How It’s Caused and Treated

We use our hands for many different tasks throughout the day, from driving to eating and typing to twisting doorknobs. It’s no surprise that the hands and wrists are some of the most common areas where people experience pain. One of the most well-known hand and wrist injuries is carpal tunnel syndrome. This condition can worsen over time, so it’s important to treat it as soon as you can. Here are some important things to know about carpal tunnel syndrome.

Surrounded on all sides by bone and sturdy ligaments, the narrow passageway known as the carpal tunnel holds nine flexor tendons and the median nerve. The bones below and on the sides of the carpal tunnel are called the carpal bones, and the band of tissue on top of the carpal tunnel is called the transverse carpal ligament. These boundaries do not give the carpal tunnel a lot of room to stretch or swell.

The median nerve is essential for providing feeling and making motion possible in the hands and fingers. Carpal tunnel syndrome occurs when swelling in the tendons surrounding the tunnel puts pressure on the median nerve.

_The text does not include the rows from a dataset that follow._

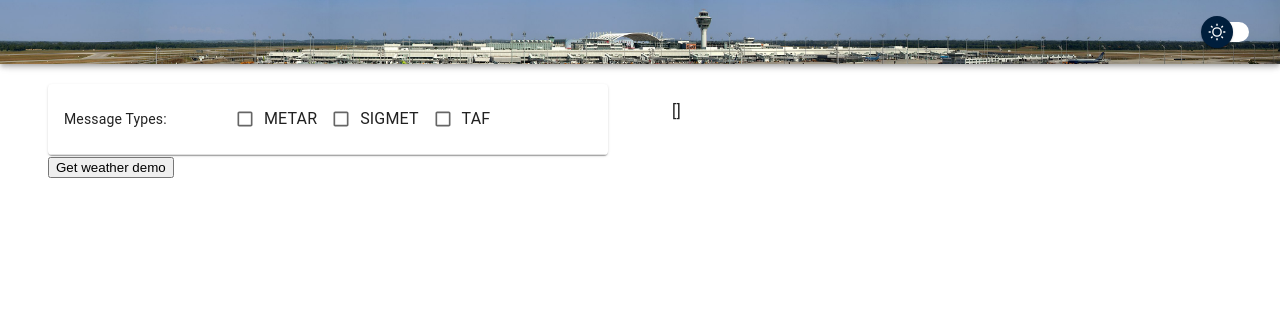
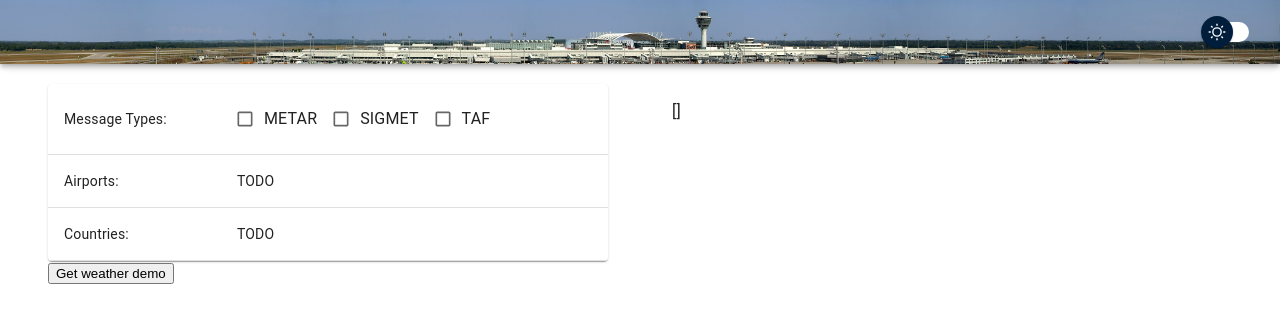
Before and after one commit to Kuchto47/ibl-weather-aviation, a React (Vite) app: page / in a window 1280 px wide. Shown: the top 322 px of the page. Built offline with nearby package versions, Linux system fonts and the light colour scheme.

Commit message:
design form

```diff
--- a/src/app/weather_briefing/components/Form.tsx
+++ b/src/app/weather_briefing/components/Form.tsx
@@ -2,10 +2,15 @@ import { PropsWithChildren, useState } from 'react';
 import { useFetchWeatherData } from '../hooks/useFetchWeatherData';
 import { WeatherQuery } from '../model/WeatherQuery';
 import { BriefingDataArray } from '../model/BriefingData';
-import { Container, Paper, Table, TableBody, TableCell, TableContainer, TableRow } from '@mui/material';
+import {
+    Paper,
+    Table,
+    TableBody,
+    TableCell,
+    TableContainer,
+    TableRow
+} from '@mui/material';
 import { Checkboxes } from './Checkboxes';
-
-type ReportType = 0 | 1 | 2;
 
 interface Props {
     onBriefingReceived: (briefing: BriefingDataArray) => void;
@@ -26,14 +31,24 @@ export const Form = (props: PropsWithChildren<Props>) => {
     return (
         <>
             <TableContainer component={Paper}>
-                <Table sx={{minWidth: '445px'}}>
+                <Table sx={{ minWidth: '445px' }}>
                     <TableBody>
                         <TableRow>
-                            <TableCell>
-                                Message Types:
-                            </TableCell>
+                            <TableCell>Message Types:</TableCell>
                             <TableCell>
                                 <Checkboxes />
+                            </TableCell>
+                        </TableRow>
+                        <TableRow>
+                            <TableCell>Airports:</TableCell>
+                            <TableCell>
+                                TODO
+                            </TableCell>
+                        </TableRow>
+                        <TableRow>
+                            <TableCell>Countries:</TableCell>
+                            <TableCell>
+                                TODO
                             </TableCell>
                         </TableRow>
                     </TableBody>
```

This causes numbness, pain, or tingling in the hand and wrist. A number of factors can increase the likelihood of experiencing carpal tunnel syndrome, including a family history of the condition, repeating the same hand and wrist motions over an extended period of time, or other health conditions, such as diabetes or arthritis, among other factors.

Short of surgery, which is necessary in the most extreme cases of carpal tunnel syndrome, there are a number of treatment options. Sometimes it’s necessary to wear a brace or splint, avoid certain activities that might aggravate the condition, take over-the-counter pain medications, or try physical therapy. Our physical therapists can help you understand the pain you’re feeling in your hands and wrists, as well as help you recover and improve their mobility. Give us a call today.

In Motion O.C.